• [TASK TO CARRY OUT] Apart from the pictures, every part of the records below gets retyped exactly.

• [EXTRACTED MATERIAL]
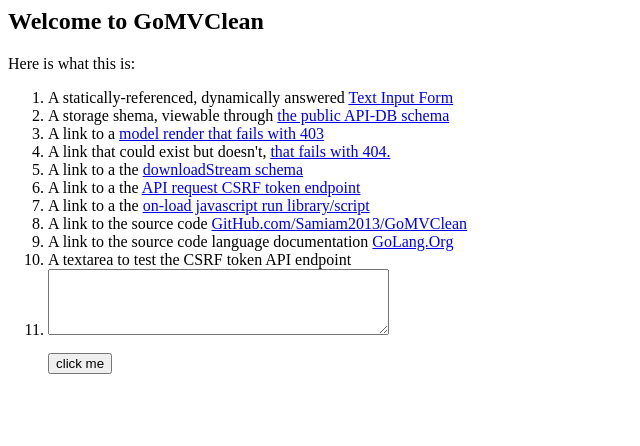
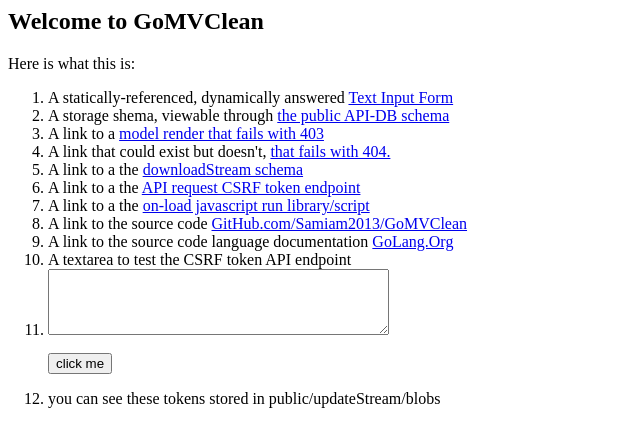
Before and after one commit to samiam2013/GoMVClean, a plain HTML site: page static/index.html in a window 1280 px wide. Shown: the whole page, without its empty margins (0-640 px from the left). Drawn offline with Linux system fonts and the light colour scheme.

Commit message:
marginal update

```diff
--- a/static/index.html
+++ b/static/index.html
@@ -83,6 +83,9 @@
             </form>
           </div>
         </li>
+        <li>
+          <div>
+            you can see these tokens stored in public/updateStream/blobs
       </ol>
     </div>
   </body>
```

• [WRITTEN REPLY]
Before and after one commit to samiam2013/GoMVClean, a plain HTML site: page static/index.html in a window 1280 px wide. Shown: the whole page, without its empty margins (0-640 px from the left). Drawn offline with Linux system fonts and the light colour scheme.

Commit message:
marginal update

```diff
--- a/static/index.html
+++ b/static/index.html
@@ -83,6 +83,9 @@
             </form>
           </div>
         </li>
+        <li>
+          <div>
+            you can see these tokens stored in public/updateStream/blobs
       </ol>
     </div>
   </body>
```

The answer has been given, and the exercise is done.